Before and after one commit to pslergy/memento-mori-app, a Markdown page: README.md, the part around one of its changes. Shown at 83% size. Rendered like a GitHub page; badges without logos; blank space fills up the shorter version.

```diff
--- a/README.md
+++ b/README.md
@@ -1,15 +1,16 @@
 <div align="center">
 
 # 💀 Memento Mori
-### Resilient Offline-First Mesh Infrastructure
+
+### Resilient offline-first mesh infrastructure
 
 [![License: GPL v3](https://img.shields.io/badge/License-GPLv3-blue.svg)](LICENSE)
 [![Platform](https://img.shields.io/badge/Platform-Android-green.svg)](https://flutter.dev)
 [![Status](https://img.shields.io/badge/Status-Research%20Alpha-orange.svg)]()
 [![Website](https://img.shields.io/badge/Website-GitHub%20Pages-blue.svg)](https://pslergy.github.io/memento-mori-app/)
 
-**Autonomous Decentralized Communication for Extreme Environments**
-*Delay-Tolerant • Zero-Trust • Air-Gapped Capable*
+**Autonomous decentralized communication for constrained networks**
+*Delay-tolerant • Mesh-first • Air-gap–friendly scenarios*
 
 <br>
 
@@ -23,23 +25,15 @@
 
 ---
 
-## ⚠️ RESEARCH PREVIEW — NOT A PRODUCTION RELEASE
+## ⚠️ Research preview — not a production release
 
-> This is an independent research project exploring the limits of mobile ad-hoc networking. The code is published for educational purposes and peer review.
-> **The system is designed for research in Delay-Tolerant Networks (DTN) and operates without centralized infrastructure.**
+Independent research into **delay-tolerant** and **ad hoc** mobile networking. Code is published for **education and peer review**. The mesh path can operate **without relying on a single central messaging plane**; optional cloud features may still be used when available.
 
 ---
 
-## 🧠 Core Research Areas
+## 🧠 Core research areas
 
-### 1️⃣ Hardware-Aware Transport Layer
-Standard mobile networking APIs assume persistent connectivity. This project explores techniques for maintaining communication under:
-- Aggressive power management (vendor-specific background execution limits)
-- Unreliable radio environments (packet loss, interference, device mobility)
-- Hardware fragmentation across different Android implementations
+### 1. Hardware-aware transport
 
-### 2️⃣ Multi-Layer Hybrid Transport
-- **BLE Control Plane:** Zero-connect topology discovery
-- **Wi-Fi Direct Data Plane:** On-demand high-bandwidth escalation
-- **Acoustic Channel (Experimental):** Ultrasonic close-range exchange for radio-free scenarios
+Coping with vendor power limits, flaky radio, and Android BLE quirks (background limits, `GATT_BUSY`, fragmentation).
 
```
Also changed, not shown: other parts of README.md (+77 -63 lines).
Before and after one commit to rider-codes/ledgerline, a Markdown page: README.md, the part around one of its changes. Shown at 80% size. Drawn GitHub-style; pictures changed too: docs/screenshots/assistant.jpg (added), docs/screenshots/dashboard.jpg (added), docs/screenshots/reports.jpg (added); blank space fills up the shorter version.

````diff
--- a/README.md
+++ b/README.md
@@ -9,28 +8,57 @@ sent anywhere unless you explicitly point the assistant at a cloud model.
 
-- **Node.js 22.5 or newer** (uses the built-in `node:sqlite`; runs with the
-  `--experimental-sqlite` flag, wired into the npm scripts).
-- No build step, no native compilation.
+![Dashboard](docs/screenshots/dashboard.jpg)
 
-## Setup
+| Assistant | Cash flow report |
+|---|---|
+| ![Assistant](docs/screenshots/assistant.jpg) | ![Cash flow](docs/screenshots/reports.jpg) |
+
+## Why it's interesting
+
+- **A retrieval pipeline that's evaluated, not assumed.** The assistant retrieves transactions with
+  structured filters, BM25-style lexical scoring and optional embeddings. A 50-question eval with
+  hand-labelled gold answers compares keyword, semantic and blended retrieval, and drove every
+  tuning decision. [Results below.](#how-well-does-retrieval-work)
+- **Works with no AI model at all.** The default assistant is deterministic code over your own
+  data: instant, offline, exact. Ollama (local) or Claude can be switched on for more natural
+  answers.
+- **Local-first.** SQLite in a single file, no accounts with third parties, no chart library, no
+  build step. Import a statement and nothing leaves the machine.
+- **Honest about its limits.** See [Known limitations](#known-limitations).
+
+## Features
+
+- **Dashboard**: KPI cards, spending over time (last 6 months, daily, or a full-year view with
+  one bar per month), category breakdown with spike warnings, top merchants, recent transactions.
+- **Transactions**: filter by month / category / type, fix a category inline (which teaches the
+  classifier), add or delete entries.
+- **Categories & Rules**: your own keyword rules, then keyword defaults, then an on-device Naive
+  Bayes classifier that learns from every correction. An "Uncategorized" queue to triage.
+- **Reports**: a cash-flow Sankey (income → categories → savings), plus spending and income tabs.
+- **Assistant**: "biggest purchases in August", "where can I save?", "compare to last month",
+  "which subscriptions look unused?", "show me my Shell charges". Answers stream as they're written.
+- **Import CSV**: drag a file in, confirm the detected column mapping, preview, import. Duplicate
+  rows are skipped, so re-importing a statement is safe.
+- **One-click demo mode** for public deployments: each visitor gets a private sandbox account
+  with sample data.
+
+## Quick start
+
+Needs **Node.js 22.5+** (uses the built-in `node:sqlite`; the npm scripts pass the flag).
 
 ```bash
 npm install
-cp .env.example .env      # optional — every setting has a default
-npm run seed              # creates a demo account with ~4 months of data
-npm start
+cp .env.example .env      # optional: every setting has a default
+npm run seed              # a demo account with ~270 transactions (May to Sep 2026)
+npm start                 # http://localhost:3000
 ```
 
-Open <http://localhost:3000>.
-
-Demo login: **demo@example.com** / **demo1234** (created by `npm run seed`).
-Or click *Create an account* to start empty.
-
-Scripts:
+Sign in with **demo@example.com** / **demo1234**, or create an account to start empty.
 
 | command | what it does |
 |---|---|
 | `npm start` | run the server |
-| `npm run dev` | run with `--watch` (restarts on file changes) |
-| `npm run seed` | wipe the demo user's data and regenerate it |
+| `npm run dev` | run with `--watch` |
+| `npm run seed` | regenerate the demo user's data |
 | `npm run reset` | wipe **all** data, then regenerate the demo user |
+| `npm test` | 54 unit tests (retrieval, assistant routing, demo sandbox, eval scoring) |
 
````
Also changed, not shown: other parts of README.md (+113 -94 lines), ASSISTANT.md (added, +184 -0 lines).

------------------------------

• To do: Lines above with the string "This" need to be found and copied.

• Written response:
-> This is an independent research project exploring the limits of mobile ad-hoc networking. The code is published for educational purposes and peer review.
-Standard mobile networking APIs assume persistent connectivity. This project explores techniques for maintaining communication under:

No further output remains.